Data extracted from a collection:
= Beginning of Section =

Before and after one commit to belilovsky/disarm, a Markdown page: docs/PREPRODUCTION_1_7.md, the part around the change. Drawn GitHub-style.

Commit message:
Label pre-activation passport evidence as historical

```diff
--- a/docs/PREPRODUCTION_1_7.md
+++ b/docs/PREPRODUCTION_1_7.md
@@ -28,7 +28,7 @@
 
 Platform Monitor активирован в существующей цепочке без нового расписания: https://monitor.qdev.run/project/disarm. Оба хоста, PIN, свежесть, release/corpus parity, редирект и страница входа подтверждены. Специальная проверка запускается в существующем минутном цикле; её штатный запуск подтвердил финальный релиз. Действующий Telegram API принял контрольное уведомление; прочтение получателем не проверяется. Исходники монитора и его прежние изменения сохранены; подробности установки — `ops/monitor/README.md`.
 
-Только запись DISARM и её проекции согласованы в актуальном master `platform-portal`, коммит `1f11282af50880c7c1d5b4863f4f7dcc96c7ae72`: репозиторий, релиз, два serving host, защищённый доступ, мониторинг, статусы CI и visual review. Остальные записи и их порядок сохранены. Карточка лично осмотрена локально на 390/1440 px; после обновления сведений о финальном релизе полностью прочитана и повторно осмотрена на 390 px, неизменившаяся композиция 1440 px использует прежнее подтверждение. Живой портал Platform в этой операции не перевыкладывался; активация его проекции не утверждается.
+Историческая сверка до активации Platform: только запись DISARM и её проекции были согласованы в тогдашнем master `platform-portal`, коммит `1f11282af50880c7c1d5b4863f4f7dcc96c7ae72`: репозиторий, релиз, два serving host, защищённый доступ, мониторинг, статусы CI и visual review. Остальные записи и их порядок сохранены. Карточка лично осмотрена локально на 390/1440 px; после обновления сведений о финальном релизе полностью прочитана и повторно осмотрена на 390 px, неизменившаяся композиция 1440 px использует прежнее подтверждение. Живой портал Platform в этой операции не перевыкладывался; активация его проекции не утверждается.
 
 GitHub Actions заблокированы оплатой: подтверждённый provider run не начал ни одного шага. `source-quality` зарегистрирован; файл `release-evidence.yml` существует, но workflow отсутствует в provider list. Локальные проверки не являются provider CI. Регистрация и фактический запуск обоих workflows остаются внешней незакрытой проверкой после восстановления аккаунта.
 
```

= End of Section =

Set every entry down once more, exactly as written above.

Before and after one commit to belilovsky/disarm, a Markdown page: docs/PREPRODUCTION_1_7.md, the part around the change. Drawn GitHub-style.

Commit message:
Label pre-activation passport evidence as historical

```diff
--- a/docs/PREPRODUCTION_1_7.md
+++ b/docs/PREPRODUCTION_1_7.md
@@ -28,7 +28,7 @@
 
 Platform Monitor активирован в существующей цепочке без нового расписания: https://monitor.qdev.run/project/disarm. Оба хоста, PIN, свежесть, release/corpus parity, редирект и страница входа подтверждены. Специальная проверка запускается в существующем минутном цикле; её штатный запуск подтвердил финальный релиз. Действующий Telegram API принял контрольное уведомление; прочтение получателем не проверяется. Исходники монитора и его прежние изменения сохранены; подробности установки — `ops/monitor/README.md`.
 
-Только запись DISARM и её проекции согласованы в актуальном master `platform-portal`, коммит `1f11282af50880c7c1d5b4863f4f7dcc96c7ae72`: репозиторий, релиз, два serving host, защищённый доступ, мониторинг, статусы CI и visual review. Остальные записи и их порядок сохранены. Карточка лично осмотрена локально на 390/1440 px; после обновления сведений о финальном релизе полностью прочитана и повторно осмотрена на 390 px, неизменившаяся композиция 1440 px использует прежнее подтверждение. Живой портал Platform в этой операции не перевыкладывался; активация его проекции не утверждается.
+Историческая сверка до активации Platform: только запись DISARM и её проекции были согласованы в тогдашнем master `platform-portal`, коммит `1f11282af50880c7c1d5b4863f4f7dcc96c7ae72`: репозиторий, релиз, два serving host, защищённый доступ, мониторинг, статусы CI и visual review. Остальные записи и их порядок сохранены. Карточка лично осмотрена локально на 390/1440 px; после обновления сведений о финальном релизе полностью прочитана и повторно осмотрена на 390 px, неизменившаяся композиция 1440 px использует прежнее подтверждение. Живой портал Platform в этой операции не перевыкладывался; активация его проекции не утверждается.
 
 GitHub Actions заблокированы оплатой: подтверждённый provider run не начал ни одного шага. `source-quality` зарегистрирован; файл `release-evidence.yml` существует, но workflow отсутствует в provider list. Локальные проверки не являются provider CI. Регистрация и фактический запуск обоих workflows остаются внешней незакрытой проверкой после восстановления аккаунта.
 
```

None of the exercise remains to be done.